The spicy aroma of sizzling sausages and curry sauce entices droves of hungry passers-by to the Curry 36 stand.
Currywurst is served with skin on or off, doused in curry tomato sauce, curry powder and a pile of chips. There are always queues young, old, rich and poor. It's a gastronomic equaliser. It seems everyone loves them and some people actually order two for themselves at a time! There are those who say they are a great hangover cure.
The dish originated in West Berlin just after World War II when food was scarce. The Germans had the sausage, the British the Worcestershire sauce and curry powder and the Americans provided the tomato ketchup.
It's said Herta Heuwer patented the sauce in 1951 and sold up to 10,000 servings a week at a street stand in the Charlottenburg district. Who would have thought it would become Germany's national dish? It's estimated 800 million servings are devoured every year.
The Deutsches Currywurst Museum opened in Berlin on August 15, 2009, commemorating the 60th anniversary of the dish's creation. "No other national German dish inspires so much history and has so many well-known fans," curator Martin Loewer says.
The song 'Currywurst' on Herbert Grönemeyer's 1982 album Total Egal is a tribute to the snack.

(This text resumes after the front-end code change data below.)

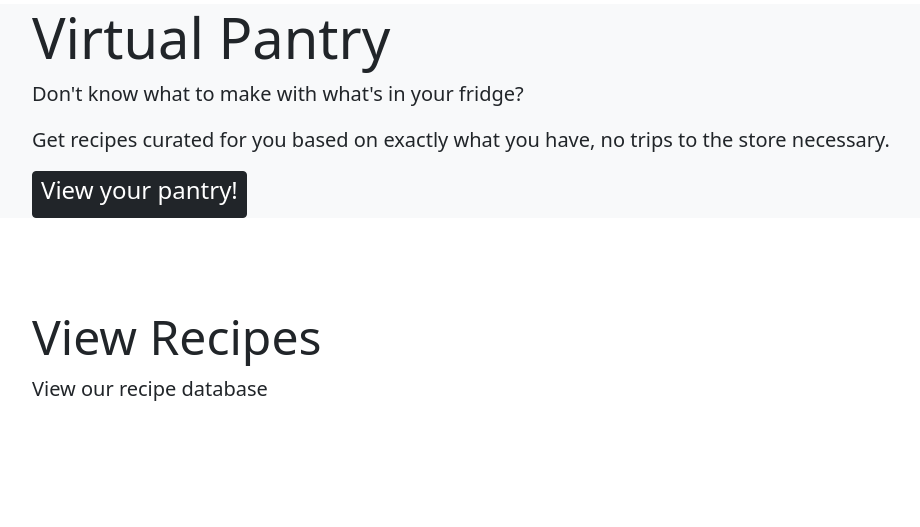
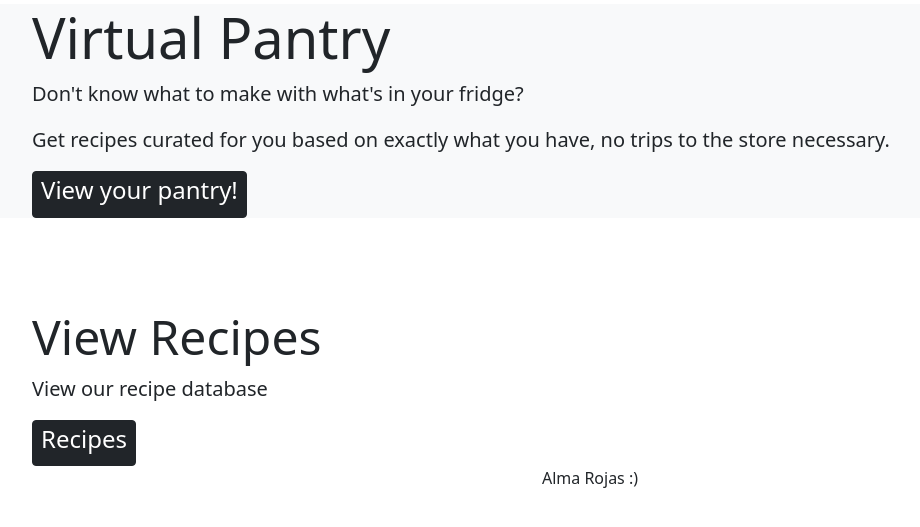
Before and after one commit to arojas3552/DjVirtualPantry, a Django app: page / in a window 1280 px wide. Shown: the part 142-669 px from the top of the page, without its empty margins (50-970 px from the left). Run offline with Django 3.2, Linux system fonts and the light colour scheme; data comes from the database, SQL or seed files in the repository; some libraries are stand-ins or nearby versions.

Commit message:
Done: Main Page Design

```diff
--- a/virtualPantry_app/templates/base.html
+++ b/virtualPantry_app/templates/base.html
@@ -43,6 +43,10 @@
         </div>
     </div>
 
+    <footer class="container-fluid bg-4 text-center">
+        <p>Alma Rojas :)</p>
+      </footer>
+
 </body>
 
 </html>
--- a/virtualPantry_app/templates/virtualPantry_app/index.html
+++ b/virtualPantry_app/templates/virtualPantry_app/index.html
@@ -3,7 +3,7 @@
 {% block content %}
 <!--index.html-->
 
-<div class="jumbotron jumbotron-fluid bg-light" >
+<div class="jumbotron jumbotron-fluid bg-light">
     <div class="container">
       <h1 class="display-4">Virtual Pantry</h1>
       <p class="lead">Don't know what to make with what's in your fridge?  </p>
@@ -32,10 +32,15 @@
     </div>
 </div>
 
-<div class="jumbotron jumbotron-fluid " >
+<div class="jumbotron jumbotron-fluid" onclick="location.href='{% url "recipe-index" %}'" >
     <div class="container">
       <h1 class="display-5">View Recipes</h1>
       <p class="lead">View our recipe database</p>
+      <button
+        type="button" class="btn btn-dark btn-sm "
+        onclick="location.href='{% url "recipe-index"  %}'">
+        <h4> Recipes </h4>
+    </button>
     </div>
 </div>
 
```
Also changed, not shown: virtualPantry_app/static/css/styles.css (+8 -1 lines).
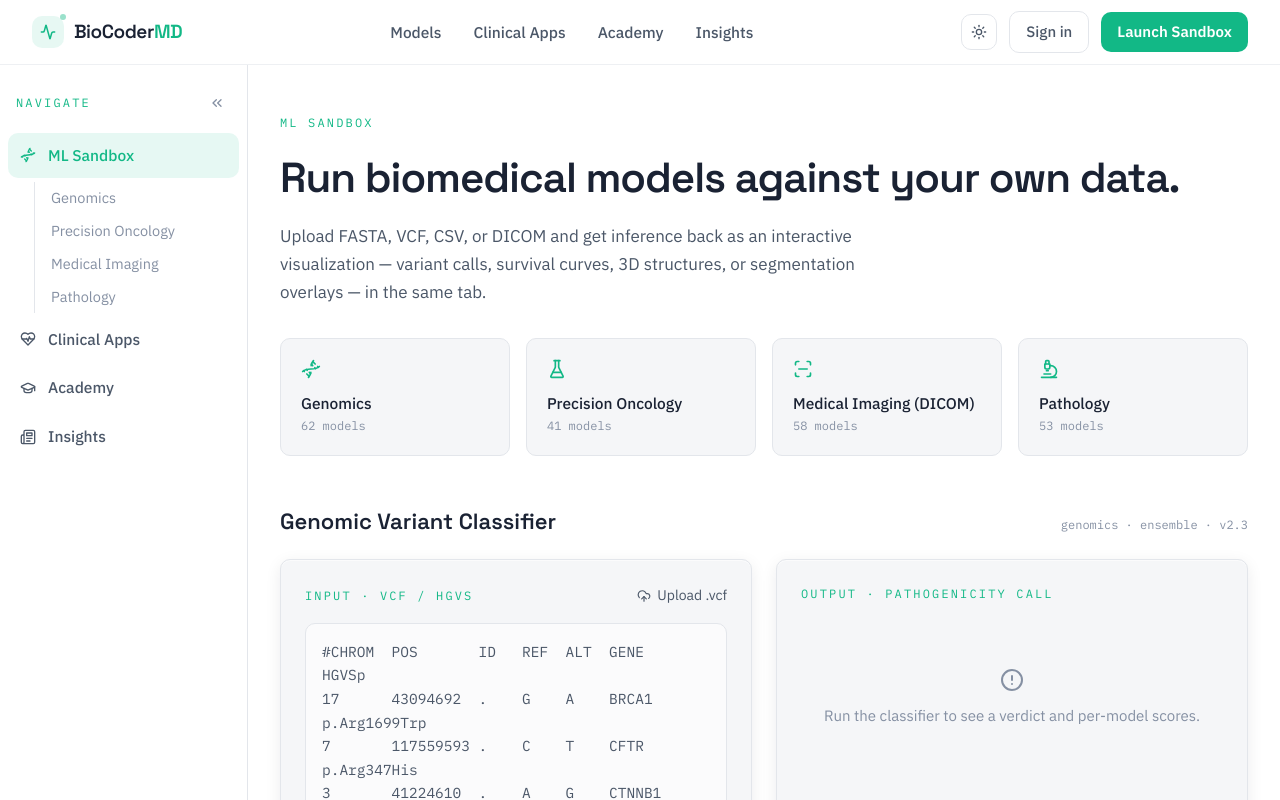
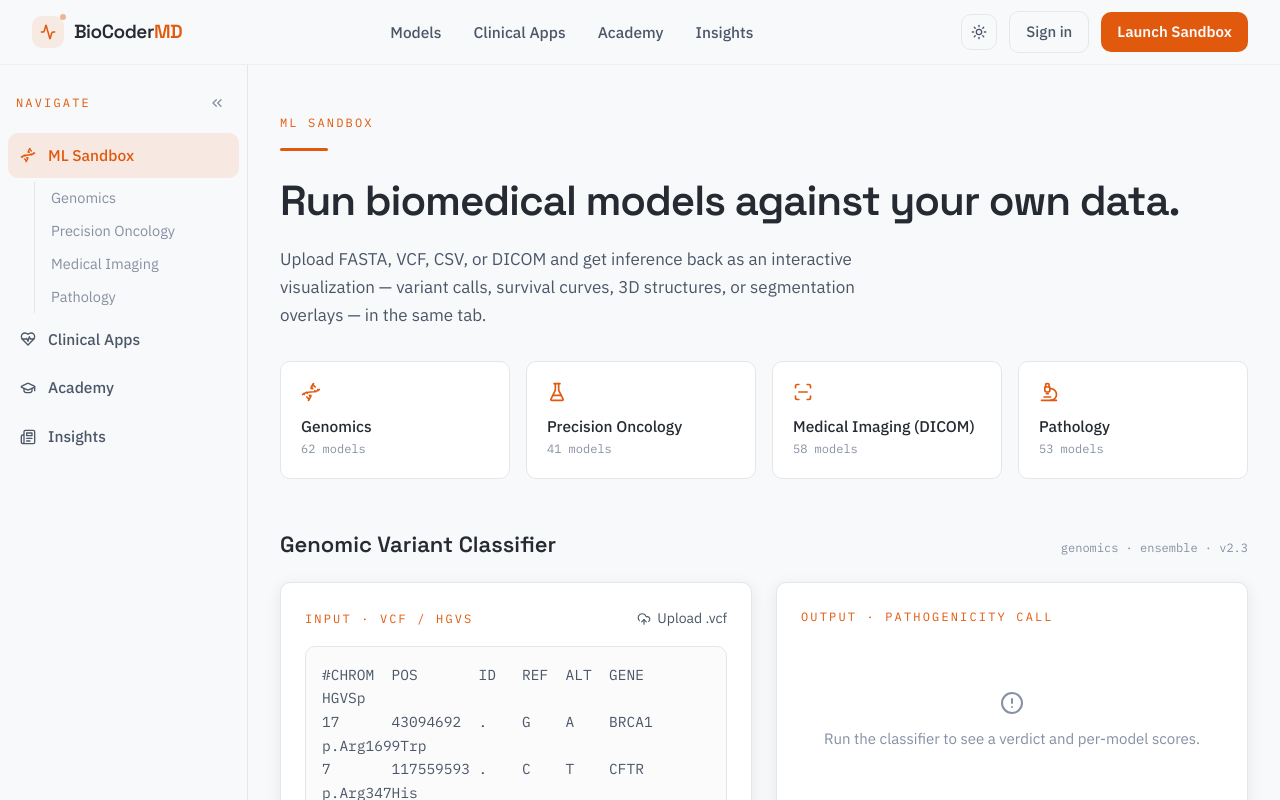
Before and after one commit to tahrene94-creator/biocoder-md, a Next.js app: page /models in a window 1280 px wide. Shown: the top 800 px of the page. Built offline with nearby package versions, Linux system fonts and the light colour scheme.

Commit message:
match reference site style: light gray bg, orange accent, section dividers

```diff
--- a/app/academy/page.tsx
+++ b/app/academy/page.tsx
@@ -71,6 +71,7 @@ export default function AcademyPage() {
   return (
     <div className="mx-auto max-w-[1200px] px-5 py-12 md:px-8">
       <p className="eyebrow">Academy</p>
+      <div className="title-rule" />
       <h1 className="mt-3 font-display text-[36px] font-semibold tracking-tight text-ink sm:text-[42px]">
         Your training dashboard.
       </h1>
--- a/app/globals.css
+++ b/app/globals.css
@@ -61,6 +61,12 @@ body {
   @apply font-mono text-[12px] tracking-[0.18em] uppercase text-signal;
 }
 
+/* Short accent-colored divider bar under a page/section kicker, echoing the
+   "Organisation" -> orange rule -> heading pattern from the reference site. */
+.title-rule {
+  @apply my-4 h-[3px] w-12 rounded-full bg-signal;
+}
+
 .data-figure {
   @apply font-mono tabular-nums;
 }
--- a/app/insights/page.tsx
+++ b/app/insights/page.tsx
@@ -94,6 +94,7 @@ export default function InsightsPage() {
   return (
     <div className="mx-auto max-w-[1000px] px-5 py-12 md:px-8">
       <p className="eyebrow">Insights</p>
+      <div className="title-rule" />
       <h1 className="mt-3 font-display text-[36px] font-semibold tracking-tight text-ink sm:text-[42px]">
         Every paper, read two ways.
       </h1>
--- a/app/models/page.tsx
+++ b/app/models/page.tsx
@@ -12,6 +12,7 @@ export default function ModelsPage() {
   return (
     <div className="mx-auto max-w-[1200px] px-5 py-12 md:px-8">
       <p className="eyebrow">ML Sandbox</p>
+      <div className="title-rule" />
       <h1 className="mt-3 font-display text-[36px] font-semibold tracking-tight text-ink sm:text-[42px]">
         Run biomedical models against your own data.
       </h1>
--- a/tailwind.config.ts
+++ b/tailwind.config.ts
@@ -18,25 +18,25 @@ const config: Config = {
     extend: {
       colors: {
         bg: {
-          deep: "#FFFFFF",    // primary page background (was near-navy, now white)
-          panel: "#F5F6F8",   // raised surface / cards -- a hair off-white so they read as distinct from the page
+          deep: "#F8F9FA",    // primary page background -- light gray field (was pure white)
+          panel: "#FFFFFF",   // cards/panels are now white, so they lift off the gray page
           light: "#F6F8FA",
           panelLight: "#FFFFFF",
         },
         slate: {
           DEFAULT: "#D7DBE1",
-          line: "#E3E6EB",    // borders/dividers -- light gray instead of dark navy-gray
+          line: "#E3E6EB",
         },
         signal: {
-          DEFAULT: "#12B886", // emerald accent kept, still reads clearly on white
-          dim: "#0B7C5C",
-          bright: "#0E9A6C",  // darkened slightly from the dark-theme value for AA contrast on white
-          soft: "rgba(18,184,134,0.10)",
+          DEFAULT: "#E0590C", // burnt-orange accent (was emerald), matches reference site
+          dim: "#B0470A",
+          bright: "#F0722A",
+          soft: "rgba(224,89,12,0.10)",
         },
         ink: {
-          DEFAULT: "#1A2233",   // primary text -- dark charcoal, not pure black (was near-white)
-          dim: "#4B5768",       // secondary text
-          faint: "#8590A3",     // tertiary/meta text
+          DEFAULT: "#262B33",   // primary text -- slightly softer charcoal, closer to reference
+          dim: "#4B5768",
+          faint: "#8590A3",
           onLight: "#0E1524",
           onLightDim: "#5B6981",
         },
```
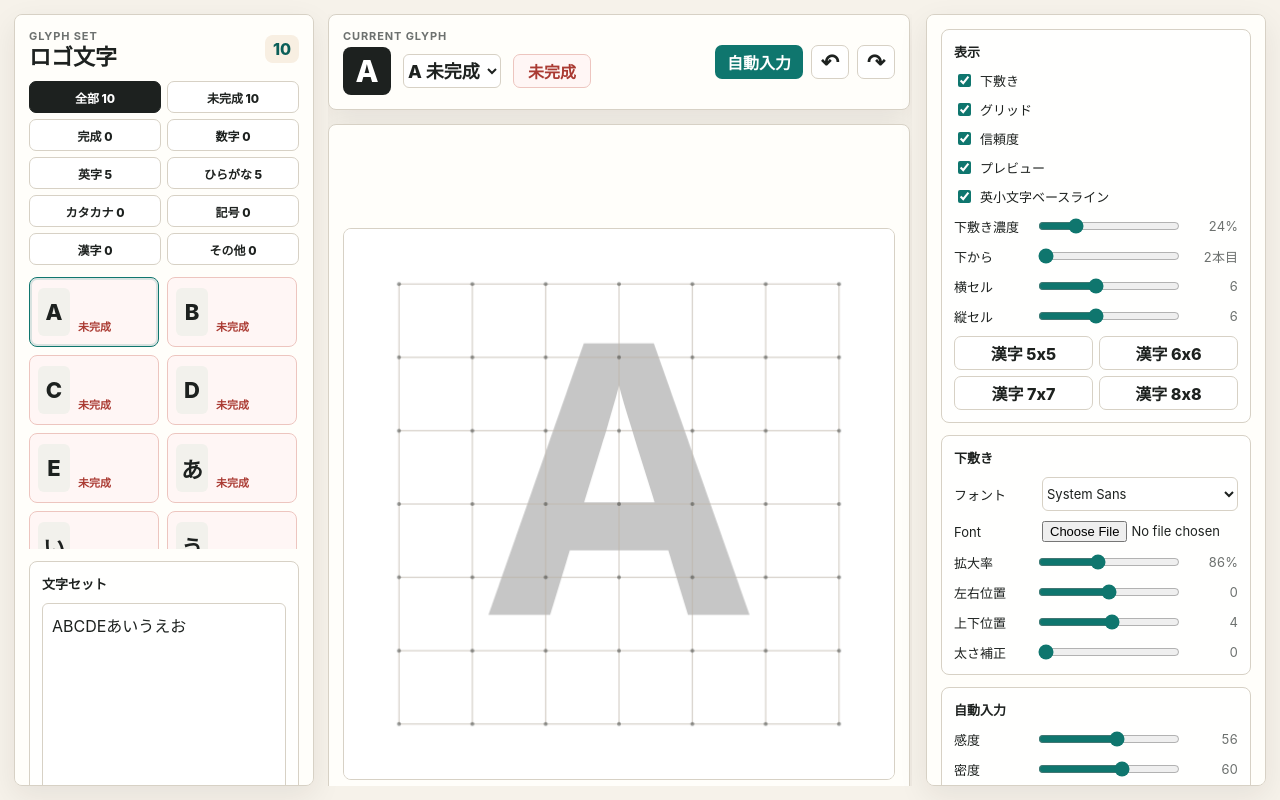
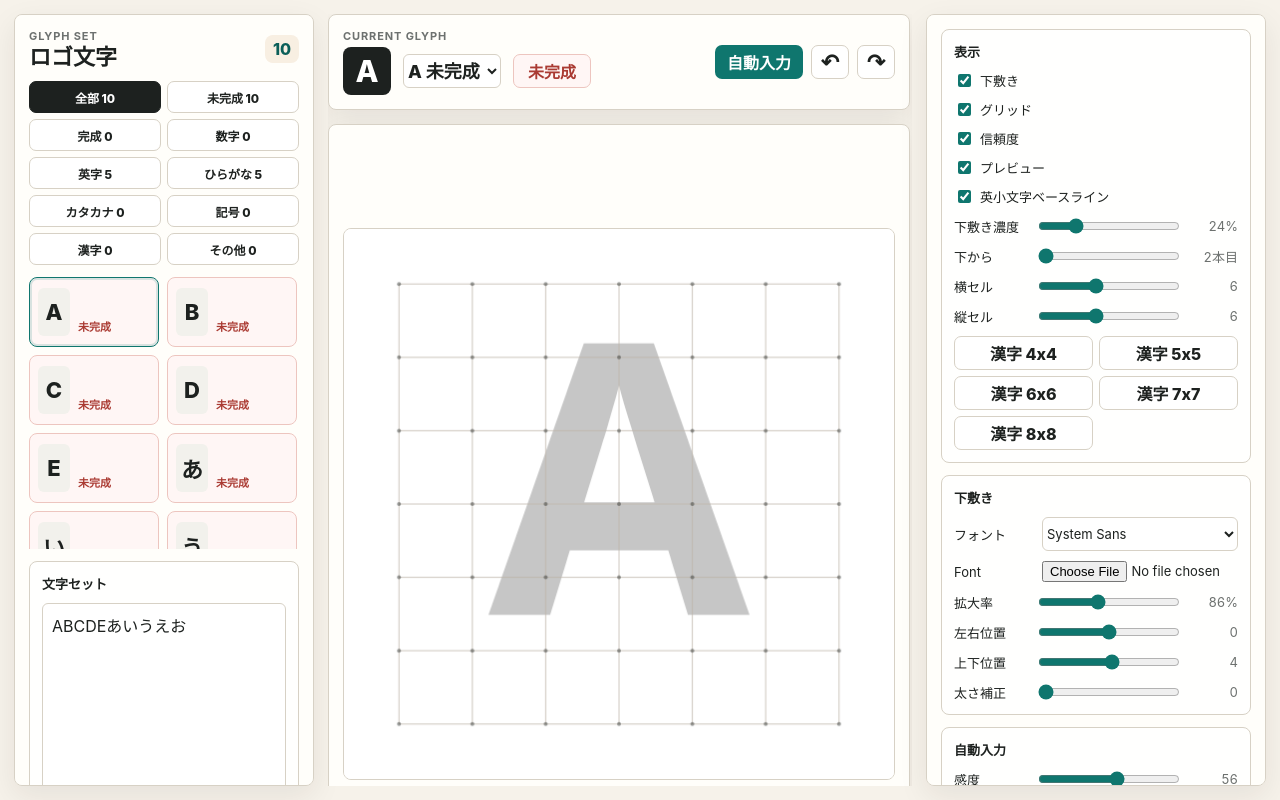
Before and after one commit to conei7/trace-logo-editor, a plain HTML site: page index.html in a window 1280 px wide. Drawn offline with Linux system fonts and the light colour scheme; no server answers.

Commit message:
Add kanji 4x4 preset

```diff
--- a/index.html
+++ b/index.html
@@ -135,6 +135,7 @@
           <output id="gridRowsValue">6</output>
         </label>
         <div class="kanji-grid-presets" role="group" aria-label="漢字グリッド">
+          <button class="ghost-button" type="button" data-kanji-grid="4">漢字 4x4</button>
           <button class="ghost-button" type="button" data-kanji-grid="5">漢字 5x5</button>
           <button class="ghost-button" type="button" data-kanji-grid="6">漢字 6x6</button>
           <button class="ghost-button" type="button" data-kanji-grid="7">漢字 7x7</button>
```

The 1993 novel Die Entdeckung der Currywurst ("The Discovery of the Currywurst") by Uwe Timm was made into a 2008 film of the same name. The plot is based on an alternative but unproven theory that currywurst was invented in Hamburg. So you see, they take it very seriously.
Lutz Michael Stenschke opened Curry 36 in 1980. He serves boulette as well as currywurst. Boulette is Berlin-style meat balls with the same sauce and chips. You'll also find currywurst on children's menus in restaurant.
Currywurst is around $2.20 a serve. Curry 36 is open from 9am to 4pm on weekdays, 10am to 4pm on Saturdays and 11am to 3pm on Sundays.
For further information
German National Tourist Office
Visas: Australians require valid passports to enter Germany, but return tickets and visas are not required.
Electricity: 230V at 50Hz with two round pins.
Time zone: GMT +1.
Currency: The euro.
Telephone code: +49.